The company’s latest household finance index fell from 44.7 in the second quarter of 2021 to 44 in the third quarter of 2021, despite the first increase in household income from employment since the first quarter of 2020.
However, the pace of the decline has remained slower than at any other time since the start of the Covid-19 pandemic, and far from spring 2020.
Part of the reason for this is improving trends in job security and income.
Households have also seen renewed pessimism about their financial outlook over the next 12 months. At 49.2 in the third quarter, this index was down from 50.3 in the previous quarter.
The youngest age groups (between 18 and 34) have resisted the general trend, remaining on average optimistic (index at 56.2 against 55.7).
Positive news in the third quarter came from the labor market as UK households saw improved job security and earnings from employment.
For the first time since the first quarter of 2020, household labor income increased over the quarter. At the same time, business activity continues to grow strongly, according to UK households.
The growth rate remained close to the survey record recorded in Q2.
Jackie Leiper, Director of Pensions, Stock Exchange and Distribution at Scottish Widows, said: “UK households saw slightly weaker trends as the recovery from the lockdown began to ease and the cost of life has increased.
“Overall financial well-being and cash available to spend fell at slightly faster rates than in the second quarter.
“However, our long-term financial planning tracking tools showed a wave of positive developments in the third quarter.
“About 10% of households are now considering intergenerational planning, suggesting that Covid-19 has made more families think about the importance of considering being financially prepared for the unexpected.

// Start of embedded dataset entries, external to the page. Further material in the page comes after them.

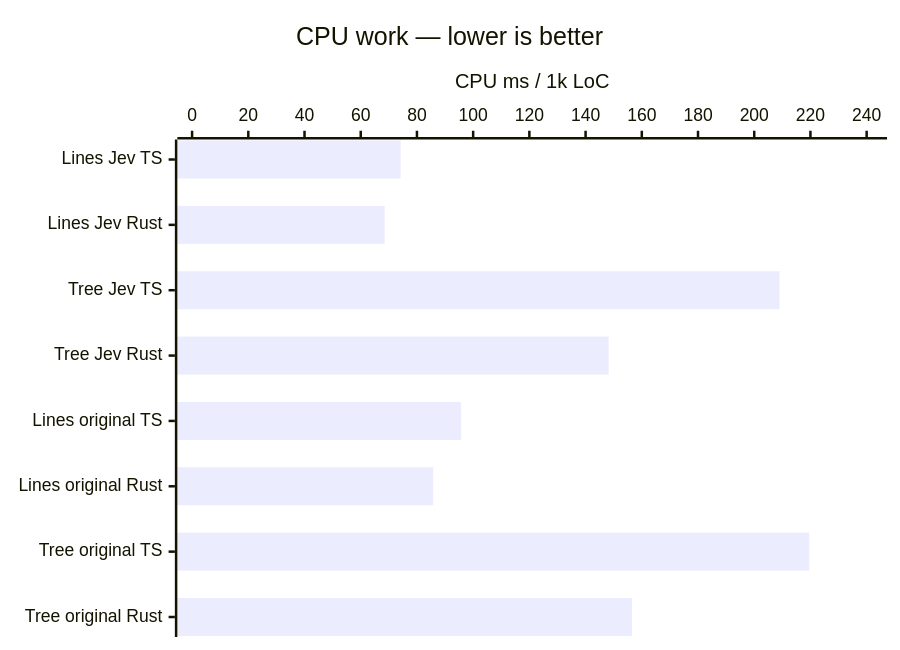
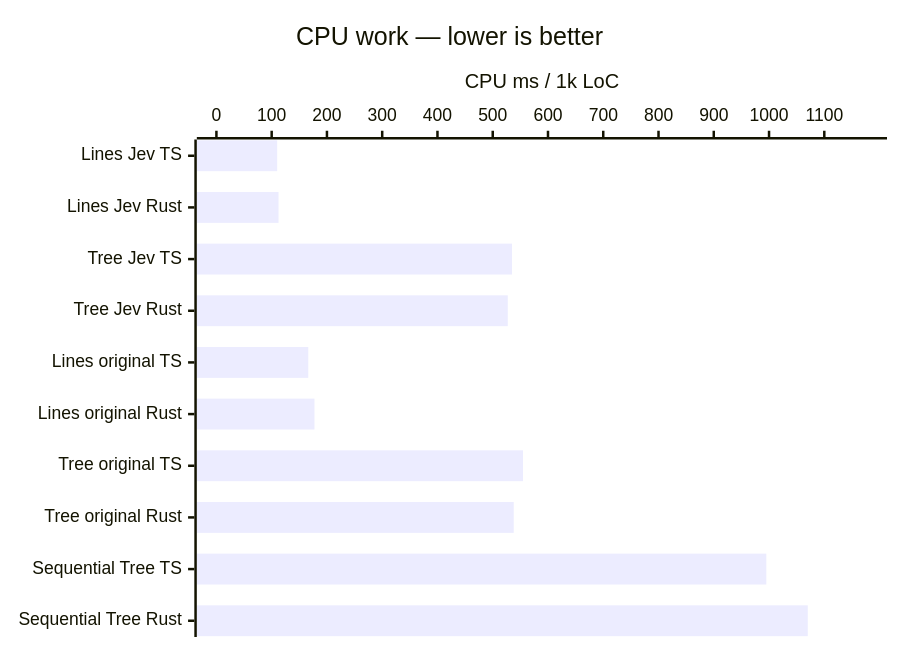
Diagram 11 of 17 in docs/benchmark.md (kossnocorp/spacer), drawn with Mermaid before and after one commit. The commit also changed other lines of this file and 33 other files, not shown here.

````diff
--- a/docs/benchmark.md
+++ b/docs/benchmark.md
@@ -117,7 +157,7 @@
 ```mermaid
 xychart-beta horizontal
   title "CPU work — lower is better"
-  x-axis ["Lines Jev TS", "Lines Jev Rust", "Tree Jev TS", "Tree Jev Rust", "Lines original TS", "Lines original Rust", "Tree original TS", "Tree original Rust"]
-  y-axis "CPU ms / 1k LoC" 0 --> 242
-  bar [74.2, 68.5, 209, 148.2, 95.7, 85.8, 219.6, 156.5]
+  x-axis ["Lines Jev TS", "Lines Jev Rust", "Tree Jev TS", "Tree Jev Rust", "Lines original TS", "Lines original Rust", "Tree original TS", "Tree original Rust", "Sequential Tree TS", "Sequential Tree Rust"]
+  y-axis "CPU ms / 1k LoC" 0 --> 1178
+  bar [109.9, 112.4, 534.9, 527.2, 166.2, 177.4, 554.7, 538, 995.1, 1070.1]
 ```
````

“A spark of good news has also come with the reopening of the UK economy which continues to boost workplace activity, as earnings from employment have increased for the first time since the start of the pandemic. . “